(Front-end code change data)
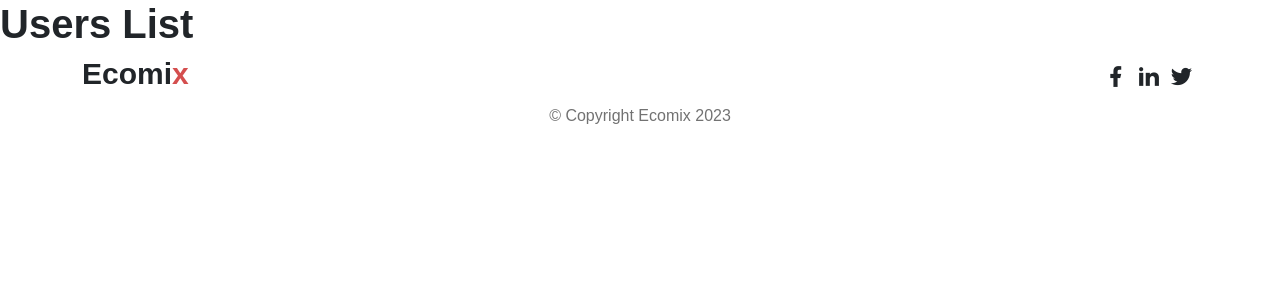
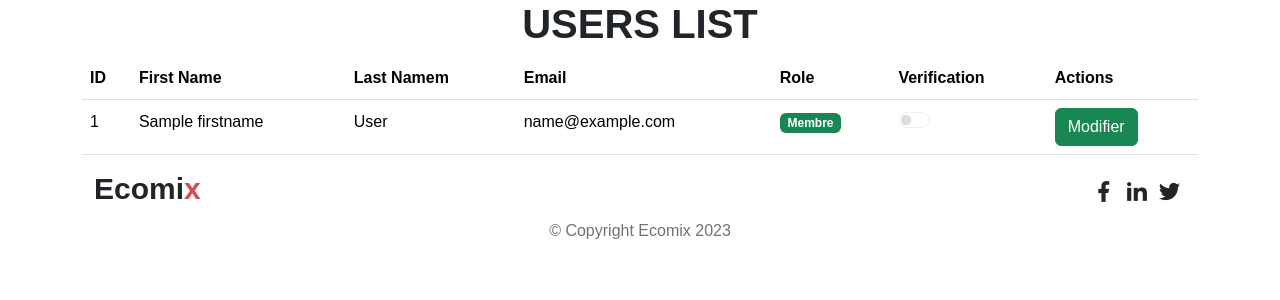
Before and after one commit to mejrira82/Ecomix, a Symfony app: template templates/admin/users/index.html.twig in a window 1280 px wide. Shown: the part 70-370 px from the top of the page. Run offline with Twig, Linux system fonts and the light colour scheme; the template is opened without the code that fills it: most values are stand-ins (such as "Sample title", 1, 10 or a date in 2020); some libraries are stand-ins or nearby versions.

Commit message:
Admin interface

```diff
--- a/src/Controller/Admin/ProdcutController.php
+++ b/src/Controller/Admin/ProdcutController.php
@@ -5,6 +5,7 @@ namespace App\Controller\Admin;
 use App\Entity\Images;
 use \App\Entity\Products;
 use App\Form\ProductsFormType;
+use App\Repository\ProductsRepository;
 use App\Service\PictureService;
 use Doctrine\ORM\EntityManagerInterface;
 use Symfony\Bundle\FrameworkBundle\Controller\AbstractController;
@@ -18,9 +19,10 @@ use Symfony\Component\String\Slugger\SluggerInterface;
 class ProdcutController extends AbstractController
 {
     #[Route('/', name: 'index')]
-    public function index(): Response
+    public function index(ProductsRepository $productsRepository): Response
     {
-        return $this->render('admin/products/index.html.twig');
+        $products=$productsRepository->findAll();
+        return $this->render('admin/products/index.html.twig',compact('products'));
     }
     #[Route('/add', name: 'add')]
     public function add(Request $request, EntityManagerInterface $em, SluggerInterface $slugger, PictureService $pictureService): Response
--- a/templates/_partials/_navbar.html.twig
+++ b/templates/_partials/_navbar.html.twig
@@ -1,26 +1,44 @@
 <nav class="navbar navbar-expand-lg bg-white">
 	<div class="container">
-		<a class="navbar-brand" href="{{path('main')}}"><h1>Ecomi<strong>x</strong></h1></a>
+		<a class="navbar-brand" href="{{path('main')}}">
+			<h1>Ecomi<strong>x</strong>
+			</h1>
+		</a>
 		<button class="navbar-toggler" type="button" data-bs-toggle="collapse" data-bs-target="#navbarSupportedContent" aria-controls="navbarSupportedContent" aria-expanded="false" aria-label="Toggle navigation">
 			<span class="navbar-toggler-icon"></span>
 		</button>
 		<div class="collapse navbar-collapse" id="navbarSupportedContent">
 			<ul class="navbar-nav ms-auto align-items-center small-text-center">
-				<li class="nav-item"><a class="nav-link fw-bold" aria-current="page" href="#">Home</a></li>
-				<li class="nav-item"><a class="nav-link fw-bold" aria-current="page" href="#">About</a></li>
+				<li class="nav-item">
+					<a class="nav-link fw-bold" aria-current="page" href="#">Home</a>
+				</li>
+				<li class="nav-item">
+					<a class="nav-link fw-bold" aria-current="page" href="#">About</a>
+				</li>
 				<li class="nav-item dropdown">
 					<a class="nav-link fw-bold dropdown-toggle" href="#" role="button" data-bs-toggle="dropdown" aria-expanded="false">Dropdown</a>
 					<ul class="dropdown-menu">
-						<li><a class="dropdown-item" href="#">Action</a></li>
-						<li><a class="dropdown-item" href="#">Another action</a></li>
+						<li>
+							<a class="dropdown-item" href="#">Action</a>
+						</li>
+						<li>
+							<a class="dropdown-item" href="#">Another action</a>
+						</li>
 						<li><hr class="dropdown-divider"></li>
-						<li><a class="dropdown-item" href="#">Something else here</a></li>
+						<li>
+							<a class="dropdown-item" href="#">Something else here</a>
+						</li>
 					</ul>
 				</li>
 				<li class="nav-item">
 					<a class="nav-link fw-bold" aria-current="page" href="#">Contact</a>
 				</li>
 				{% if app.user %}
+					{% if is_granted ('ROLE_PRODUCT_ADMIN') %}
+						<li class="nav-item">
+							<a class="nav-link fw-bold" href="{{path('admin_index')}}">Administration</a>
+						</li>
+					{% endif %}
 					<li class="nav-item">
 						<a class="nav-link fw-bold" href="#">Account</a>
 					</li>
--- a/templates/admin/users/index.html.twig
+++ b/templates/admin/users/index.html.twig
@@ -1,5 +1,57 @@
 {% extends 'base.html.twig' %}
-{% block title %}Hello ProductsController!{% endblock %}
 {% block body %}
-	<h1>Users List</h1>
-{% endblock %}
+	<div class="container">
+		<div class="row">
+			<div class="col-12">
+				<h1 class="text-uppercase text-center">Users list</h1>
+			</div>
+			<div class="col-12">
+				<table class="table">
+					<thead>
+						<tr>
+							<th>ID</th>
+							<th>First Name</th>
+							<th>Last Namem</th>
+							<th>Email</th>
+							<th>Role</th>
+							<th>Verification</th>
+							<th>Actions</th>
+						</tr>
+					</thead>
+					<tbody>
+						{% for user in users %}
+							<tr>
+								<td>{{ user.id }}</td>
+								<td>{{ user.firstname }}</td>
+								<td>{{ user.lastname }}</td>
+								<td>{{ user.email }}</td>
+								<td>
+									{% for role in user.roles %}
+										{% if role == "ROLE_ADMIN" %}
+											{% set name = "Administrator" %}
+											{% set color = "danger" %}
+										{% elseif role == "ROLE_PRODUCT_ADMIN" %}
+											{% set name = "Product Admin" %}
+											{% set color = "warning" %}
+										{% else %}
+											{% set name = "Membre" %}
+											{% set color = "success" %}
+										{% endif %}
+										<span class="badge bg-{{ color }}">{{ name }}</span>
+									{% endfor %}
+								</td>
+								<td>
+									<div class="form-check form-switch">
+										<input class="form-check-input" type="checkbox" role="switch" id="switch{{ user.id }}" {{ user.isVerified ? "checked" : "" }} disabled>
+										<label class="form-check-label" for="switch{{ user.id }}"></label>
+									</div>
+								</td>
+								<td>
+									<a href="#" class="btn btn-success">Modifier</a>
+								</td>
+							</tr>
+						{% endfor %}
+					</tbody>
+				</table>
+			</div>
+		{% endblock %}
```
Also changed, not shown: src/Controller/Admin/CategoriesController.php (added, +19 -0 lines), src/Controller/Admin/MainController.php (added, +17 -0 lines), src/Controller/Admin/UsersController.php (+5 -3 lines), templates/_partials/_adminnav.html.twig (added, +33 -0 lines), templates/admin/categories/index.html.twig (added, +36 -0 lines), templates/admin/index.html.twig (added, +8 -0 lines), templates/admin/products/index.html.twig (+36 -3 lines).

--

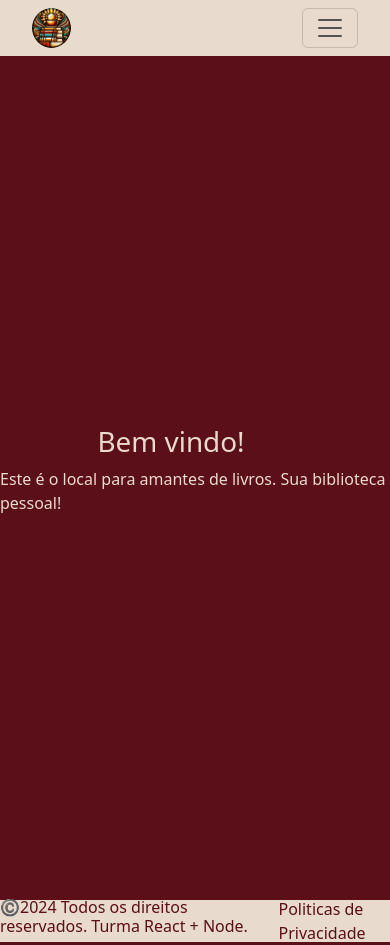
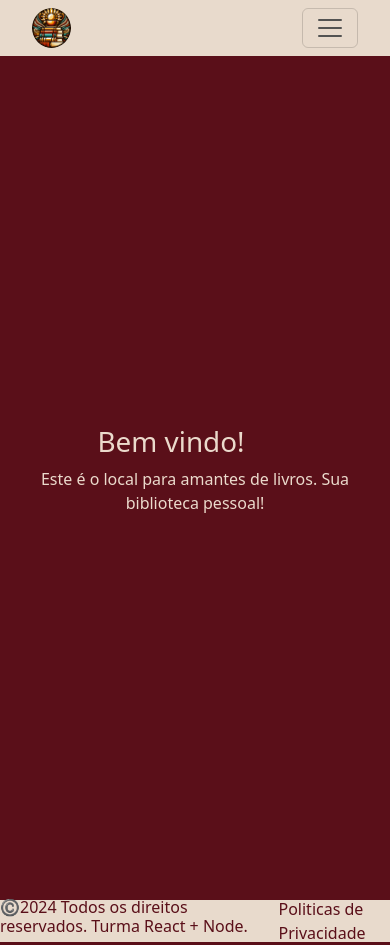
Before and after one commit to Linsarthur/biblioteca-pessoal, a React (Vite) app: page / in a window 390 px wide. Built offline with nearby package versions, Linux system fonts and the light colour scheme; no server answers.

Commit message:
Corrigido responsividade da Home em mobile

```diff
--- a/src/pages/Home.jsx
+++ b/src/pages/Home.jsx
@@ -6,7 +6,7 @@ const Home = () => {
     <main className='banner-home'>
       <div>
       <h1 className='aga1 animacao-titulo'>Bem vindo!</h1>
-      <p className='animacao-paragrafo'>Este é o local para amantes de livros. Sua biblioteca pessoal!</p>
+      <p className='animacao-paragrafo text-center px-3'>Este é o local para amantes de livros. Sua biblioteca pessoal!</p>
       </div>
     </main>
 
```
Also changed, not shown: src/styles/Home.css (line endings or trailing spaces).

* * *

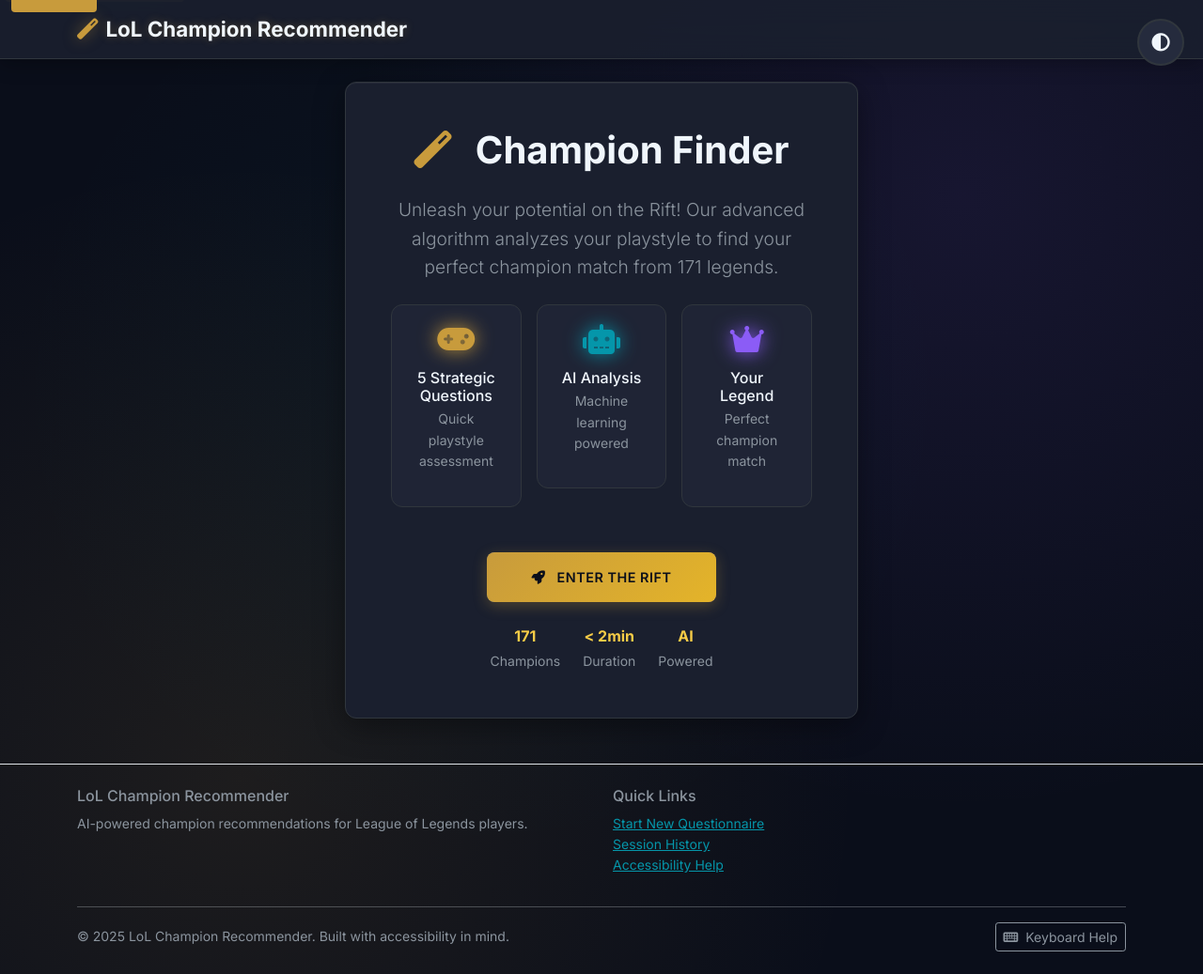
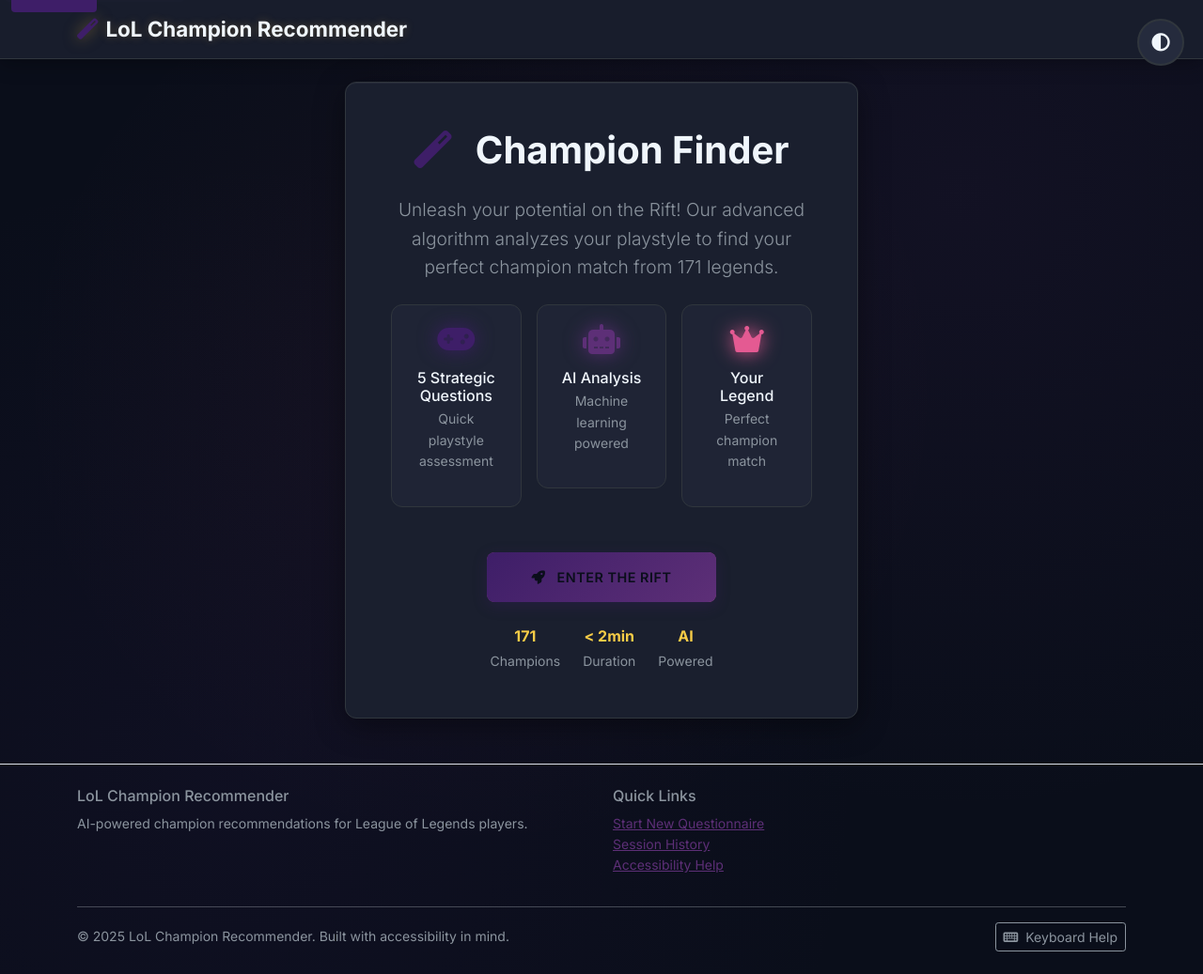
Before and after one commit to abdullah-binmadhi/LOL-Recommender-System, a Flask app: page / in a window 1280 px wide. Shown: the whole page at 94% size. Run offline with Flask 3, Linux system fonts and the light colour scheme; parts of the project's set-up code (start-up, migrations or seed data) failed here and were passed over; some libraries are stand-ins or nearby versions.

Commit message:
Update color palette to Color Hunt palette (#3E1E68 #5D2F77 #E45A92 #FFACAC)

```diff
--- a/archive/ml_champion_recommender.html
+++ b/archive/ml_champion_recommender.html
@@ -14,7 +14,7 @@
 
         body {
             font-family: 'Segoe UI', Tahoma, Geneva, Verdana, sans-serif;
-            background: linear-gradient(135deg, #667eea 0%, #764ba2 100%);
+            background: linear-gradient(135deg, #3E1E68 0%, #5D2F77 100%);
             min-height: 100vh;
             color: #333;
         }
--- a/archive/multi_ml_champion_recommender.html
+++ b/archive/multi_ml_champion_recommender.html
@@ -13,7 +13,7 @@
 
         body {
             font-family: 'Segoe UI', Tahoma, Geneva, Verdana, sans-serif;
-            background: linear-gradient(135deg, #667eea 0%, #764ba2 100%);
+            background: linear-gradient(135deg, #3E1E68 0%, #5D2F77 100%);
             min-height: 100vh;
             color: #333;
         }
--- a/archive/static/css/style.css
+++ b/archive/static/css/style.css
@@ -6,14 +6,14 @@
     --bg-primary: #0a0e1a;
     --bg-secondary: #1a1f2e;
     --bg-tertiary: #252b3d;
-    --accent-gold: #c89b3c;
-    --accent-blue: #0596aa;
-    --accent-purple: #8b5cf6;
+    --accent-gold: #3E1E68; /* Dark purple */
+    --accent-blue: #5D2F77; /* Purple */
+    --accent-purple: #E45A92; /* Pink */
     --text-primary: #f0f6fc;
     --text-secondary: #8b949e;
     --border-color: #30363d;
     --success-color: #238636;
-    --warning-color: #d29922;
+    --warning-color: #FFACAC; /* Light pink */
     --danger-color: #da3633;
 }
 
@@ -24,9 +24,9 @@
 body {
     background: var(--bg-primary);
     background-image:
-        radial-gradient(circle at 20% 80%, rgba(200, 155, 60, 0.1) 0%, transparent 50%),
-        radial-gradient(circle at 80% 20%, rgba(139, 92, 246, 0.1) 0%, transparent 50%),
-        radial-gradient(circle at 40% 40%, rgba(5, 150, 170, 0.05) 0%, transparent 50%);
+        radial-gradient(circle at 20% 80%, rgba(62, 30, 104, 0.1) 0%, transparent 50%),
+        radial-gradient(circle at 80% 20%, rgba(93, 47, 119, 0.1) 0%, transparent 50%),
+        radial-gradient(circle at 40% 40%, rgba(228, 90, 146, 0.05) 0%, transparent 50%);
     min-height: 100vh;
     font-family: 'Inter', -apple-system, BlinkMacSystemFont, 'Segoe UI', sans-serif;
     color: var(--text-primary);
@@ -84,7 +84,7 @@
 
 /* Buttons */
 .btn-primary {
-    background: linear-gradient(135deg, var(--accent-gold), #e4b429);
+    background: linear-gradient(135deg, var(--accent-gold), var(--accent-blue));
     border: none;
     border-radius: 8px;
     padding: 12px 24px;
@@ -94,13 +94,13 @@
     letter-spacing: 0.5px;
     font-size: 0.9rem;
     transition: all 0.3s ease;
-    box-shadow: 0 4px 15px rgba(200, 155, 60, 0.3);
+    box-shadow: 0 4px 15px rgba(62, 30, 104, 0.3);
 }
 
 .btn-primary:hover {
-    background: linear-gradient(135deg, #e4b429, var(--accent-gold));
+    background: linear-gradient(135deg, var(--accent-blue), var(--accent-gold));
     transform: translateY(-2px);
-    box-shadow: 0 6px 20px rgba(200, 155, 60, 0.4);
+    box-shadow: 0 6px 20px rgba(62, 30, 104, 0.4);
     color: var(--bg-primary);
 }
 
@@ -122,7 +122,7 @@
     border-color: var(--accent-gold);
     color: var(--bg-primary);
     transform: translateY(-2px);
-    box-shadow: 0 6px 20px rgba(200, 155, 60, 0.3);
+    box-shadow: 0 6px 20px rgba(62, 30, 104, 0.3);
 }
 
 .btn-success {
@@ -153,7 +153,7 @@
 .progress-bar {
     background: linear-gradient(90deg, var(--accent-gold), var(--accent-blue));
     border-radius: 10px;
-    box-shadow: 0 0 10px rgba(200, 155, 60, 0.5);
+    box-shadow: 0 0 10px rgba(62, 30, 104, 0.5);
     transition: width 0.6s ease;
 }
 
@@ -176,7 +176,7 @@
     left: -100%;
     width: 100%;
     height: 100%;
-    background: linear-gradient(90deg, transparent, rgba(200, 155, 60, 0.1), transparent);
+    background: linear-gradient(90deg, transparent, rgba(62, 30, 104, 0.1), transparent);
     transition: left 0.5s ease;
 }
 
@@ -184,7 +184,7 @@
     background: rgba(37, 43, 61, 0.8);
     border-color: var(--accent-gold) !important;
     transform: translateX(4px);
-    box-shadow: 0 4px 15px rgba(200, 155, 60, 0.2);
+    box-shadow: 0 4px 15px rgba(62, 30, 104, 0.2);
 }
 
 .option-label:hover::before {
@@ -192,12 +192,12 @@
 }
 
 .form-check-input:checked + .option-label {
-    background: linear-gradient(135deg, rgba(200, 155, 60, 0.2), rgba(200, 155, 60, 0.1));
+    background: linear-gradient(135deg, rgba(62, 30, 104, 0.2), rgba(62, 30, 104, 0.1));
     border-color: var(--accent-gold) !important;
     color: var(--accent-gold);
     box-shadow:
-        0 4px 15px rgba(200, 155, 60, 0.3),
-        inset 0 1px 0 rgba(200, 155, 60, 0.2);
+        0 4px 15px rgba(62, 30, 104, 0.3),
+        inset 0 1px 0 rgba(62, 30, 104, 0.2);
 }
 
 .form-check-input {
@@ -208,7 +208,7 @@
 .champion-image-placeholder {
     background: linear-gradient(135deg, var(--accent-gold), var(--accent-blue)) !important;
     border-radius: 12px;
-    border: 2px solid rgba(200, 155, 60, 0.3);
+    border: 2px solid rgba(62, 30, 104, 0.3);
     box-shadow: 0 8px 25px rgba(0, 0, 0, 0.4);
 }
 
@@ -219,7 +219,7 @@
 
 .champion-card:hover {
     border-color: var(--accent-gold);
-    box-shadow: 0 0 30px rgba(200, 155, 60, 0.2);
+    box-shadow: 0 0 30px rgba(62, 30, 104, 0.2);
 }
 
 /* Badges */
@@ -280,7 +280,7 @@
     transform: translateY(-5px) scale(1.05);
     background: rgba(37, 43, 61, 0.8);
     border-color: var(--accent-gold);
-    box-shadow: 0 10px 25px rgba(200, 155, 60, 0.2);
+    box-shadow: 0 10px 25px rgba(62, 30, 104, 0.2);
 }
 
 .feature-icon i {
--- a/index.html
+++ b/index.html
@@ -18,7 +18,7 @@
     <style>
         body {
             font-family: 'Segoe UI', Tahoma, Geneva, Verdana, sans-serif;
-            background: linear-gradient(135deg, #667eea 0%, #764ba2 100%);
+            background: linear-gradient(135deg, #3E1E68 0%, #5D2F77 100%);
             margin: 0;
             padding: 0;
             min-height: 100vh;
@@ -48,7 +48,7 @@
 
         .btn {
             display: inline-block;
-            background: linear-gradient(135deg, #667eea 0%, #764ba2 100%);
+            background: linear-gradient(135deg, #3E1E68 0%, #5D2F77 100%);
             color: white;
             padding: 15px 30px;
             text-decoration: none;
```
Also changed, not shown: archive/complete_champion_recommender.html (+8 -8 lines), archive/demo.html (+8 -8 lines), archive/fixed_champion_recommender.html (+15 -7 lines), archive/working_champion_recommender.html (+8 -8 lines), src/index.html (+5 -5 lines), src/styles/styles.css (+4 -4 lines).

### What the task asks
Across all the entries, count the lines that contain the word "border" and give the number by itself.

### Output for this exercise
12